Aha, this could be done perfectly adequately online, you say. True. But - and this is the main point - people will also always want to consume this information in a flexible way: with regard to all the 'wheres' and 'hows' you can think of. The paper format allows that: on the escalator, up the scaffolding, next to the pool, in the cafe, second-hand at the doctor's waiting room, in the potting shed.
And not only can you read a paper just about anywhere but you can treat it as roughly as you want, short of setting it on fire (though this is useful too at barbecue time). You can even throw it against the wall and jump up and down on it if it makes you angry. Not your Kindle though, which you also wouldn't want to have to bring out at some of the locations above. Electronic media has not and will not achieve this level of usability.
Finally, the economic argument. When businesses in a shrinking sector are loss-making it's extremely rare for that sector to disappear. What usually happens is that the weakest businesses go bust allowing the smaller quantum of demand to be distributed in larger proportions, so restoring profitability.
This has happened in just about every business that's had its viability challenged due to technological change (stationery, film, carriages, bicycles, radio). Where a sector has disappeared it's been because it's had a very narrow, specific focus and the innovation has been able to replace its functionality like-for-like (quills, vellum, celluloid film, transistor valves).
Newspapers fall into the first category.

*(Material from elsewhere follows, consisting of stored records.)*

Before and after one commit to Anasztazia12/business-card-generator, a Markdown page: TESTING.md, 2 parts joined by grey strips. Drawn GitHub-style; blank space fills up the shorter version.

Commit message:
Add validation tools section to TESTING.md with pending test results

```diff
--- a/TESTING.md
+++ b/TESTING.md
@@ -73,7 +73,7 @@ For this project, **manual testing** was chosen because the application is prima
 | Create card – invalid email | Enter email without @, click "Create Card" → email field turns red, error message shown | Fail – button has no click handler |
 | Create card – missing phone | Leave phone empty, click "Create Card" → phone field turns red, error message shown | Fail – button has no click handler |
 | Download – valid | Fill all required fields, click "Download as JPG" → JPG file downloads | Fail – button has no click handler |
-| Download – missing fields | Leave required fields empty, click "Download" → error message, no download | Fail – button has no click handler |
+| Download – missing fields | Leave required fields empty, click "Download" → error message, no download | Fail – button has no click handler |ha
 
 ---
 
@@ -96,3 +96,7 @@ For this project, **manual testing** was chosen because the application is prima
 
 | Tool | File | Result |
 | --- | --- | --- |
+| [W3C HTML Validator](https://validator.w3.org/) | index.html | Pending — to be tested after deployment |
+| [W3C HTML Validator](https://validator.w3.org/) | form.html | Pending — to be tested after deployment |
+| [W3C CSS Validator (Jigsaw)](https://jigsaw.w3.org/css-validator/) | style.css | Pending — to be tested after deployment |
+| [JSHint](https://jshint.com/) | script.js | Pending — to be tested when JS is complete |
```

The precise number of surviving publications will be determined chiefly by how many can be supported profitably on a given quantum of demand. But supply factors could also be influential: from whether newspapers can be made more cheaply (newspapers printing excerpts from blogs for free with the blogger earning from the new traffic generated?) to proprietors happening to have a virtually limitless appetite for losses.

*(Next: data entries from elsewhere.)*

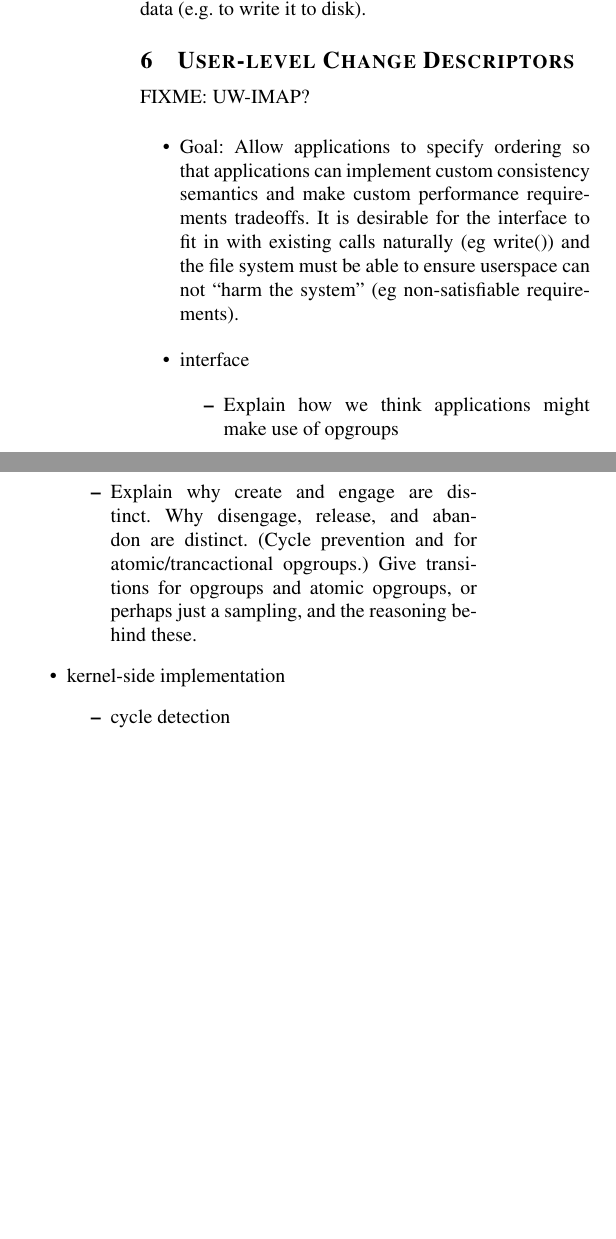
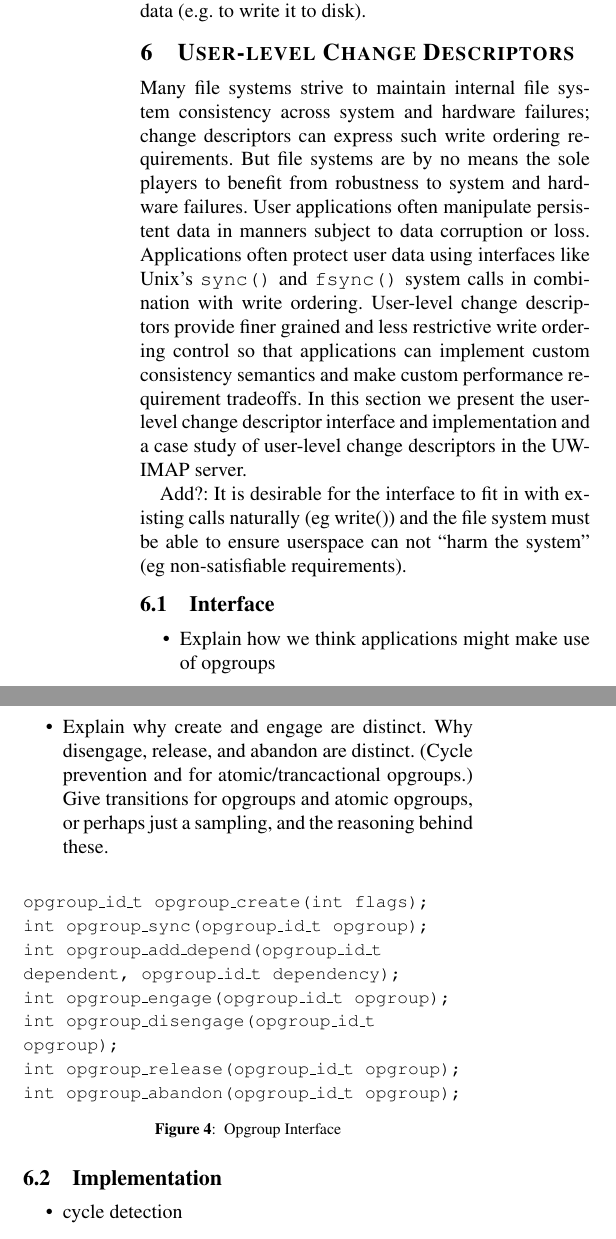
Before and after one commit to ucla-readable/fstitch-doc, a LaTeX paper (osdi/paper.tex, which reads osdi/opgroups.tex): two parts of the columns of page 4 of 6, joined at a grey line, cut so that both start at the same text, the shorter picture padded with empty space. Compiled offline with pdfLaTeX.

Commit message:
r2300: Initial intro paragraph stab and a bit more

```diff
--- a/osdi/opgroups.tex
+++ b/osdi/opgroups.tex
@@ -1,16 +1,28 @@
 \section{User-level Change Descriptors}
-\label{opgroup}
+\label{sec:opgroup}
 
-FIXME: UW-IMAP?
+Many file systems strive to maintain internal file system consistency
+across system and hardware failures; change descriptors can express
+such write ordering requirements. But file systems are by no means the
+sole players to benefit from robustness to system and hardware
+failures. User applications often manipulate persistent data in
+manners subject to data corruption or loss. Applications often protect
+user data using interfaces like Unix's \texttt{sync()} and
+\texttt{fsync()} system calls in combination with write ordering.
+User-level change descriptors provide finer grained and less
+restrictive write ordering control so that applications can implement
+custom consistency semantics and make custom performance requirement
+tradeoffs. In this section we present the user-level change descriptor
+interface and implementation and a case study of user-level change
+descriptors in the UW-IMAP server.
 
-\begin{itemize}
-\item Goal: Allow applications to specify ordering so that
-  applications can implement custom consistency semantics and make
-  custom performance requirements tradeoffs. It is desirable for the
-  interface to fit in with existing calls naturally (eg write()) and
-  the file system must be able to ensure userspace can not ``harm the
-  system'' (eg non-satisfiable requirements).
-\item interface
+Add?: It is desirable for the interface to fit in with existing calls
+naturally (eg write()) and the file system must be able to ensure
+userspace can not ``harm the system'' (eg non-satisfiable
+requirements).
+
+\subsection{Interface}
+
 \begin{itemize}
 \item Explain how we think applications might make use of opgroups
 \item We want to prevent apps from being able to screw the system up
@@ -48,7 +60,21 @@ FIXME: UW-IMAP?
   atomic opgroups, or perhaps just a sampling, and the reasoning
   behind these.
 \end{itemize}
-\item kernel-side implementation
+
+\begin{figure}[htb]
+\begin{small}
+\texttt{opgroup\_id\_t opgroup\_create(int flags);}\\
+\texttt{int opgroup\_sync(opgroup\_id\_t opgroup);}\\
+\texttt{int opgroup\_add\_depend(opgroup\_id\_t dependent, opgroup\_id\_t dependency);}\\
+\texttt{int opgroup\_engage(opgroup\_id\_t opgroup);}\\
+\texttt{int opgroup\_disengage(opgroup\_id\_t opgroup);}\\
+\texttt{int opgroup\_release(opgroup\_id\_t opgroup);}\\
+\texttt{int opgroup\_abandon(opgroup\_id\_t opgroup);}
+\end{small}
+\caption{\label{fig:opgroup-interface} Opgroup Interface}
+\end{figure}
+
+\subsection{Implementation}
 \begin{itemize}
 \item cycle detection
 \item chdesc implementation
```
Also changed, not shown: osdi/opgroups.tex (7 more changed lines). Lines whose indentation alone changed are shown as unchanged.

For what it's worth, my prediction would be that we end up in the UK with a couple of broadsheet papers and the same number of tabloids. Their revenue models would be the same as today's: free online and charging for hard copies. They'll be nicely profitable but not as influential as today's press. Separate Sunday editions will disappear (though the brands may live on).

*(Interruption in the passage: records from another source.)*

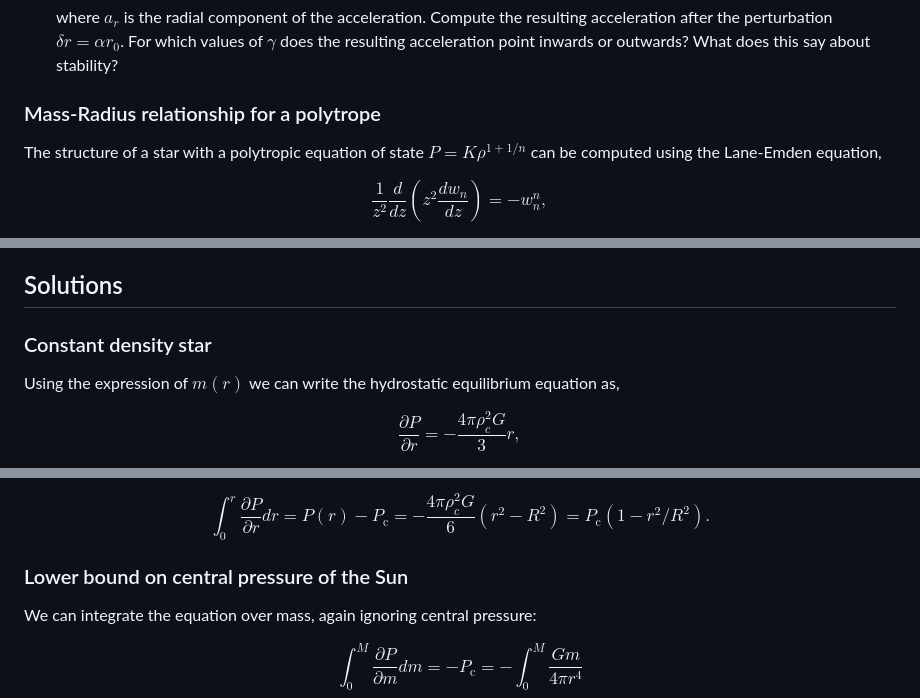
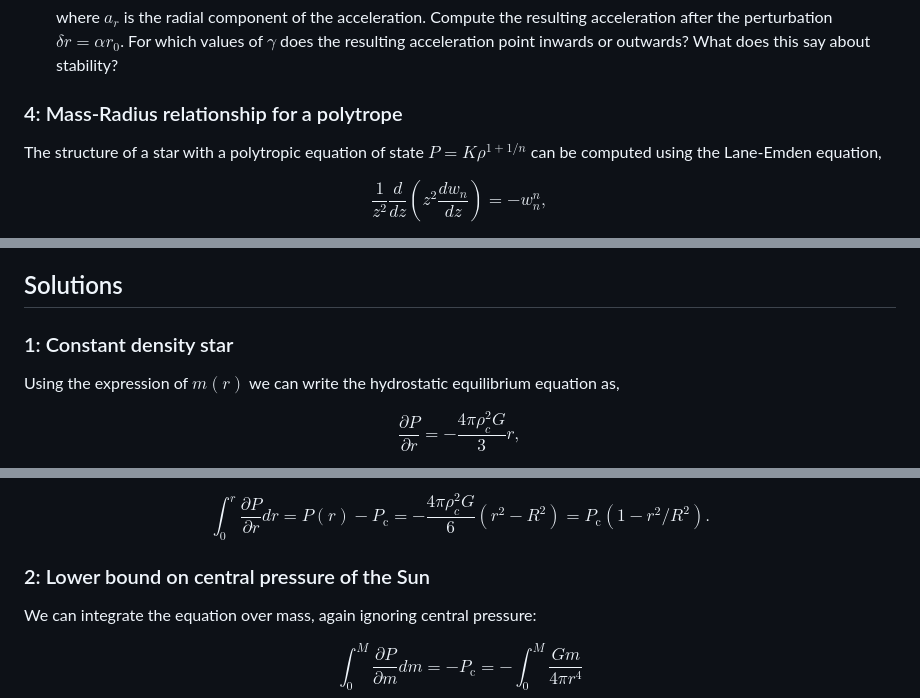
Before and after one commit to orlox/stars_2024_2025, a Markdown page: docs/src/2_equations_problems.md, 3 parts joined by grey strips. Rendered like a GitHub page.

Commit message:
small fixes to problems 2

```diff
--- a/docs/src/2_equations_problems.md
+++ b/docs/src/2_equations_problems.md
@@ -52,7 +52,7 @@ Using this answer the following questions:
 
     where $a_r$ is the radial component of the acceleration. Compute the resulting acceleration after the perturbation $\delta r=\alpha r_0$. For which values of $\gamma$ does the resulting acceleration point inwards or outwards? What does this say about stability?
 
-### Mass-Radius relationship for a polytrope
+### 4: Mass-Radius relationship for a polytrope
 
 The structure of a star with a polytropic equation of state $P=K \rho^{1+1/n}$ can be computed using the Lane-Emden equation,
 
@@ -70,7 +70,7 @@ $m(z)=4\pi r_n^3 \rho_\mathrm{c}(-z^2 w_n'(z)).$
 
 ## Solutions
 
-### Constant density star
+### 1: Constant density star
 
 Using the expression of $m(r)$ we can write the hydrostatic equilibrium equation as,
 
@@ -88,7 +88,7 @@ The pressure at an arbitrary radius can be obtained by changing the integration
 
 $$\int_0^r \frac{\partial P}{\partial r} dr = P(r) - P_\mathrm{c}=-\frac{4\pi \rho_c^2 G}{6} (r^2-R^2)=P_\mathrm{c}(1-r^2/R^2).$$
 
-### Lower bound on central pressure of the Sun
+### 2: Lower bound on central pressure of the Sun
 
 We can integrate the equation over mass, again ignoring central pressure:
 
```
Also changed, not shown: other parts of docs/src/2_equations_problems.md (+3 -3 lines).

In any event, people should stop anticipating the end of newspapers. It ain't gonna happen.